“When people hear that you are HIV positive they automatically think, ok, you shouldn’t be having babies.”
One of the interviewees was diagnosed during her first pregnancy and was very conscious of the large number of healthcare professionals who quickly became aware of her status:
“Finding everything out…it changed my whole pregnancy cause I had to get monitored more and then...when you go into the hospital there’s always a random person that’s checking your file so it’s like everyday you are, like, melting cause you’re like, Oh God!, one more person has seen that.”
Moreover, the extra monitoring made her feel that she was treated "differently" to other mothers in her community.
One interviewee felt that generally she lived a "normal" life and HIV was not part of her identity. However, the extra attention during pregnancy made her feel that HIV had “become who I was”, and this raised questions about whether she would want to become pregnant again.

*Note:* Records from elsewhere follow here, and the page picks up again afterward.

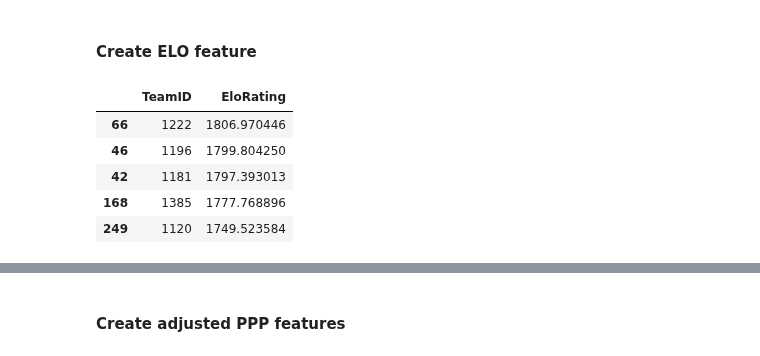
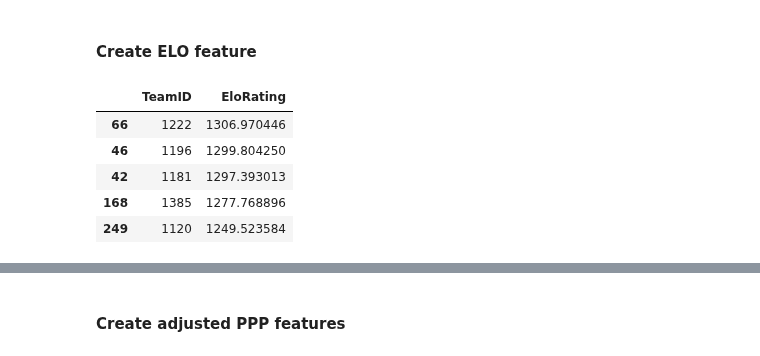
Before and after one commit to jeremypmobley/nonsense, a Jupyter notebook: cbb_modeling/cbb_modeling_2025.ipynb, the cells around one changed output, grey strips where cells are left out. Saved outputs shown, nothing was run; the diff lists cells and outputs as text; code cells hidden in the pictures.

```diff
--- a/cbb_modeling/cbb_modeling_2025.ipynb
+++ b/cbb_modeling/cbb_modeling_2025.ipynb
@@ -195,7 +198,7 @@ reg_away_feats.head()
 # %% [markdown]
 #### Create ELO feature
 # %%
-def calculate_elo(df, initial_rating=1500, k_factor=32, home_advantage=0, scaling_factor=400):
+def calculate_elo(df, initial_rating=1000, k_factor=32, scaling_factor=400):
     """
     Calculates Elo ratings for basketball teams from a DataFrame of game results.
 
@@ -224,12 +227,6 @@ def calculate_elo(df, initial_rating=1500, k_factor=32, home_advantage=0, scalin
         winner_rating = team_ratings[WTeamID]
         loser_rating = team_ratings[LTeamID]
 
-        # Apply home advantage
-        if location == 'H':
-            winner_rating += home_advantage
-        elif location == 'A':
-            loser_rating += home_advantage
-
         # Calculate expected scores
         expected_winner = 1 / (1 + 10**((loser_rating - winner_rating) / scaling_factor))
         expected_loser = 1 - expected_winner
@@ -246,13 +243,13 @@ def calculate_elo(df, initial_rating=1500, k_factor=32, home_advantage=0, scalin
     return elo_df
 # %%
 elo_df = calculate_elo(df=reg_season_compact_results[reg_season_compact_results['Season']==2025],
-                       initial_rating=1500, k_factor=32, home_advantage=0, scaling_factor=400)
+                       initial_rating=1000, k_factor=32, scaling_factor=400)
 
 elo_df.sort_values('EloRating', ascending=False).head()
 # %% [output]
 |  | TeamID | EloRating |
-| 66 | 1222 | 1806.970446 |
-| 46 | 1196 | 1799.804250 |
-| 42 | 1181 | 1797.393013 |
-| 168 | 1385 | 1777.768896 |
-| 249 | 1120 | 1749.523584 |
+| 66 | 1222 | 1306.970446 |
+| 46 | 1196 | 1299.804250 |
+| 42 | 1181 | 1297.393013 |
+| 168 | 1385 | 1277.768896 |
+| 249 | 1120 | 1249.523584 |
```
Also changed, not shown: parts of 82 cells of this notebook, 1 other file.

During the first few months of a baby’s life, the medical surveillance overlapped with scrutiny from family and friends, especially in relation to infant feeding choices.
“She kept asking me, she had asked me on the phone if I’m breastfeeding, I told her, yes, I was breastfeeding…She came and asked me again, I was going to get upset, but I just didn’t want any misunderstanding, like, why will you keep asking me this same question?”
Greene noted that women of all ethnicities – not just African women – were under pressure from peers to breastfeed. As they felt they could not, women generally felt a sense of loss.
“I go to church every Sunday…If I go now and she’s struggling with the bottle…They will be asking me to breastfeed her and I don’t want to be lying…I’ll tell them that I don’t breastfeed in the day…God forgive me, I don’t like lying, but I don’t want to start explaining too many things.”
Women feared that the questioning of their feeding choices could lead to their HIV status being revealed. As was also found in research conducted in London, some women isolated themselves and avoided social contact because of this.
Family and friends pressured women to breastfeed, while health professionals insisted on formula feeding. While women struggled to balance competing demands, fears about the criminalisation of HIV transmission inhibited them from discussing difficulties with healthcare providers.
Around a quarter of the respondents were involved with child-protection officials. Their intervention could potentially lead to a mother losing custody of her child. Women had to document and justify their personal choices.
“I went right away to the doctor and got referred and went through the whole process, everything was fine, the doctor was completely happy I did everything on time and started my medication on time and my virals were low and just to be safe for the baby, you know, I have to take the medication so I’ve done everything I had to, but the Children’s Aid Society is, like, you should have started it in [sooner]... so I gave them all of the dates...and they are still using it against me.”
For Saara Greene, this surveillance results in mothers having their authority challenged, undermined or taken away. She called for moving away from a state of “social surveillance, monitoring, interrogation and criminalisation of HIV-positive mothers” to a situation in which mothering with HIV is normalised, accepted, and left alone.